SOURCE INFORMATION

----------------------------------------

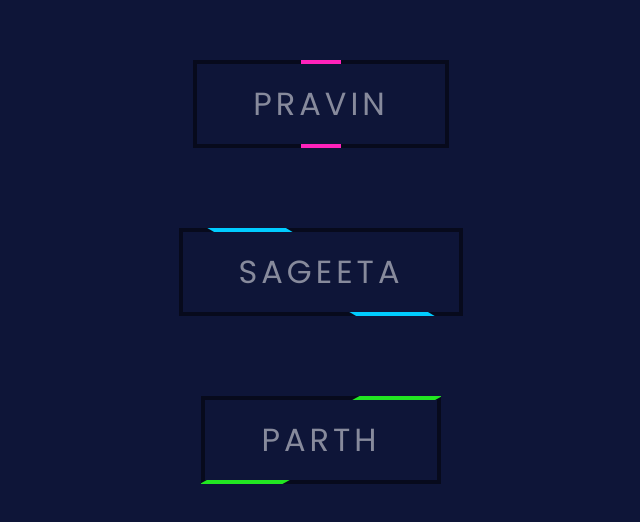
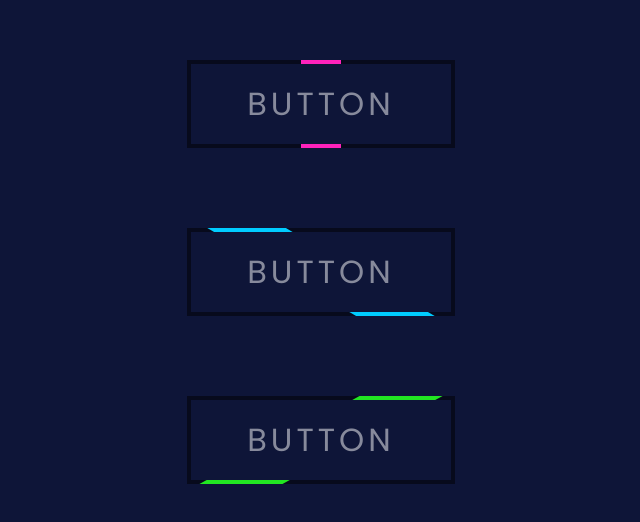
Before and after one commit to parth5757/HTML_CSS_JS, a plain HTML site: page index.html in a window 1280 px wide. Shown: the part 128-650 px from the top of the page, without its empty margins (319-959 px from the left). Drawn offline with Linux system fonts and the light colour scheme.

Commit message:
Update index.html

```diff
--- a/index.html
+++ b/index.html
@@ -8,8 +8,8 @@
     <link rel="stylesheet" href="css/style.css">
 </head>
 <body>
-    <a href="#" style="--clr: #ff22bb;--i:0;"><span>Pravin</span></a>
-    <a href="#" style="--clr: #00ccff;--i:1;"><span>Sageeta</span></a>
-    <a href="#" style="--clr: #22e622;--i:2;"><span>Parth</span></a>
+    <a href="#" style="--clr: #ff22bb;--i:0;"><span>Button</span></a>
+    <a href="#" style="--clr: #00ccff;--i:1;"><span>Button</span></a>
+    <a href="#" style="--clr: #22e622;--i:2;"><span>Button</span></a>
 </body>
 </html>
```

----------------------------------------

PROBLEM DESCRIPTION
Word for word, quote the full listing, omitting every picture.

ANSWER SPACE
Before and after one commit to parth5757/HTML_CSS_JS, a plain HTML site: page index.html in a window 1280 px wide. Shown: the part 128-650 px from the top of the page, without its empty margins (319-959 px from the left). Drawn offline with Linux system fonts and the light colour scheme.

Commit message:
Update index.html

```diff
--- a/index.html
+++ b/index.html
@@ -8,8 +8,8 @@
     <link rel="stylesheet" href="css/style.css">
 </head>
 <body>
-    <a href="#" style="--clr: #ff22bb;--i:0;"><span>Pravin</span></a>
-    <a href="#" style="--clr: #00ccff;--i:1;"><span>Sageeta</span></a>
-    <a href="#" style="--clr: #22e622;--i:2;"><span>Parth</span></a>
+    <a href="#" style="--clr: #ff22bb;--i:0;"><span>Button</span></a>
+    <a href="#" style="--clr: #00ccff;--i:1;"><span>Button</span></a>
+    <a href="#" style="--clr: #22e622;--i:2;"><span>Button</span></a>
 </body>
 </html>
```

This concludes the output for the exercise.